[Revision tracking records]
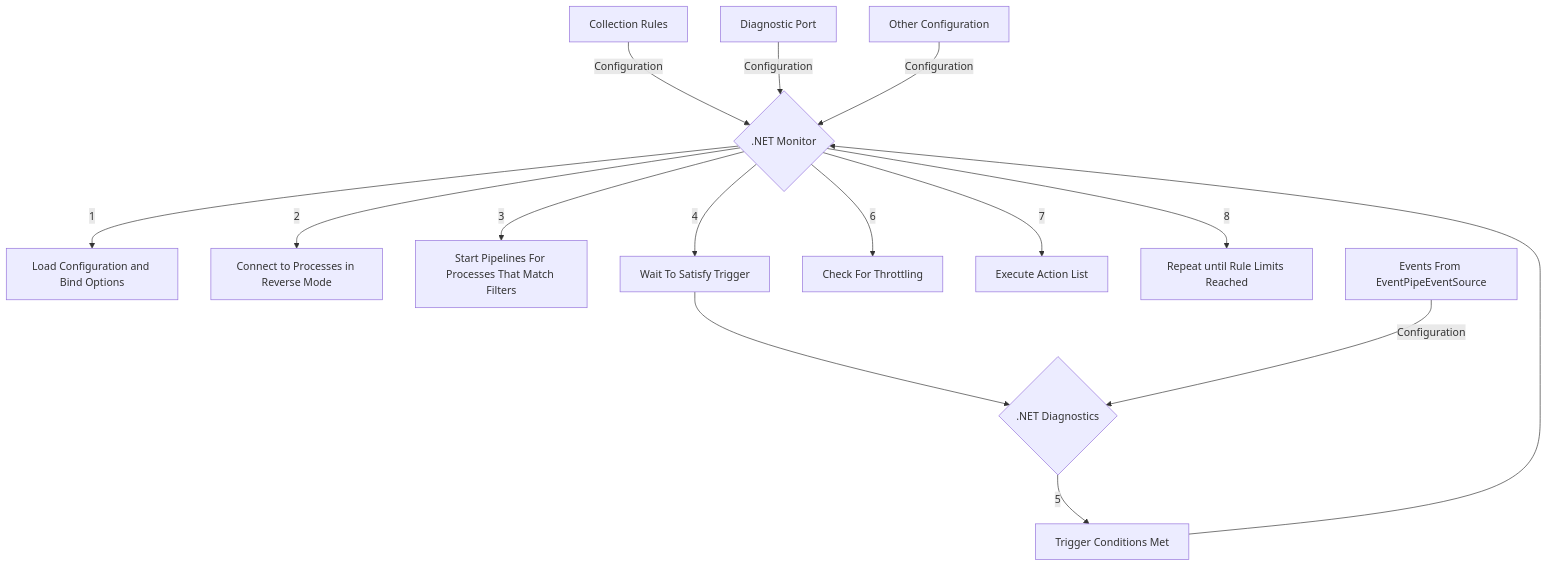
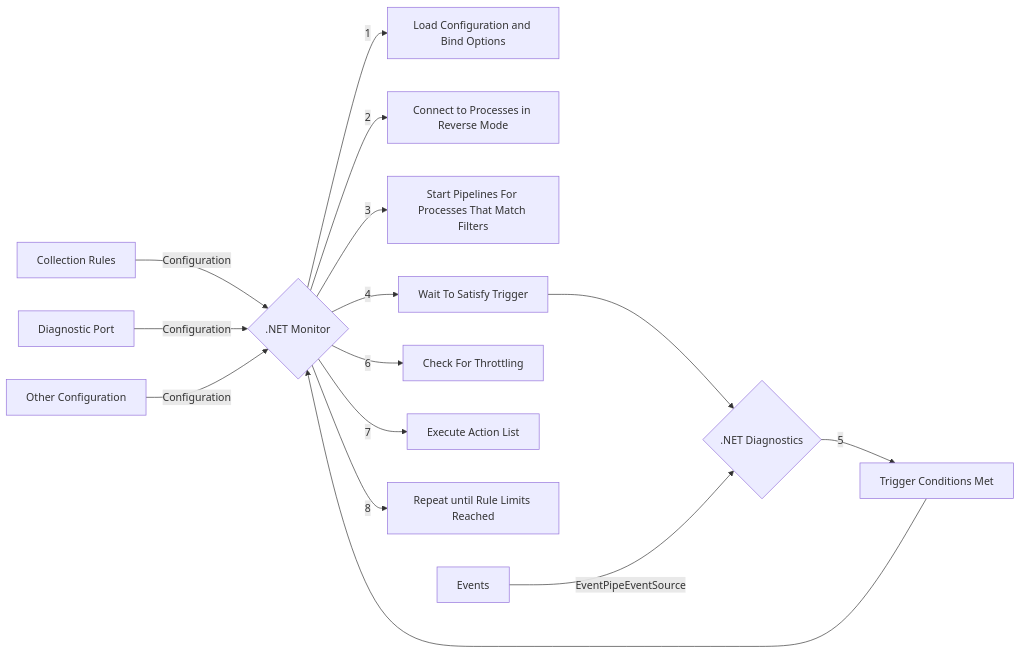
The diagram in documentation/learningPath/collectionrules.md (dotnet/dotnet-monitor), drawn with Mermaid before and after one commit.

````diff
--- a/documentation/learningPath/collectionrules.md
+++ b/documentation/learningPath/collectionrules.md
@@ -20,19 +20,19 @@
 ```mermaid
-graph TD
+graph LR
     A[Collection Rules] --> |Configuration| N{.NET Monitor}
     B[Diagnostic Port] --> |Configuration| N{.NET Monitor}
     C[Other Configuration] --> |Configuration| N{.NET Monitor}
     N --> |1| O[Load Configuration and Bind Options]
     N --> |2| P[Connect to Processes in Reverse Mode]    
     N --> |3| Q[Start Pipelines For Processes That Match Filters]
     N --> |4| R[Wait To Satisfy Trigger]
     R --> U
     U --> |5| S[Trigger Conditions Met]
     S --> N
     N --> |6| V[Check For Throttling]
     N --> |7| W[Execute Action List]
     N --> |8| X[Repeat until Rule Limits Reached]
 
 
-    T[Events From EventPipeEventSource] --> |Configuration| U{.NET Diagnostics}
+    T[Events] --> |EventPipeEventSource| U{.NET Diagnostics}
 ```
````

** WHAT YOU HAVE TO DO **
Give back every record above word for word, dropping pictures.

** RESULT FOR THIS EXERCISE **
The diagram in documentation/learningPath/collectionrules.md (dotnet/dotnet-monitor), drawn with Mermaid before and after one commit.

````diff
--- a/documentation/learningPath/collectionrules.md
+++ b/documentation/learningPath/collectionrules.md
@@ -20,19 +20,19 @@
 ```mermaid
-graph TD
+graph LR
     A[Collection Rules] --> |Configuration| N{.NET Monitor}
     B[Diagnostic Port] --> |Configuration| N{.NET Monitor}
     C[Other Configuration] --> |Configuration| N{.NET Monitor}
     N --> |1| O[Load Configuration and Bind Options]
     N --> |2| P[Connect to Processes in Reverse Mode]    
     N --> |3| Q[Start Pipelines For Processes That Match Filters]
     N --> |4| R[Wait To Satisfy Trigger]
     R --> U
     U --> |5| S[Trigger Conditions Met]
     S --> N
     N --> |6| V[Check For Throttling]
     N --> |7| W[Execute Action List]
     N --> |8| X[Repeat until Rule Limits Reached]
 
 
-    T[Events From EventPipeEventSource] --> |Configuration| U{.NET Diagnostics}
+    T[Events] --> |EventPipeEventSource| U{.NET Diagnostics}
 ```
````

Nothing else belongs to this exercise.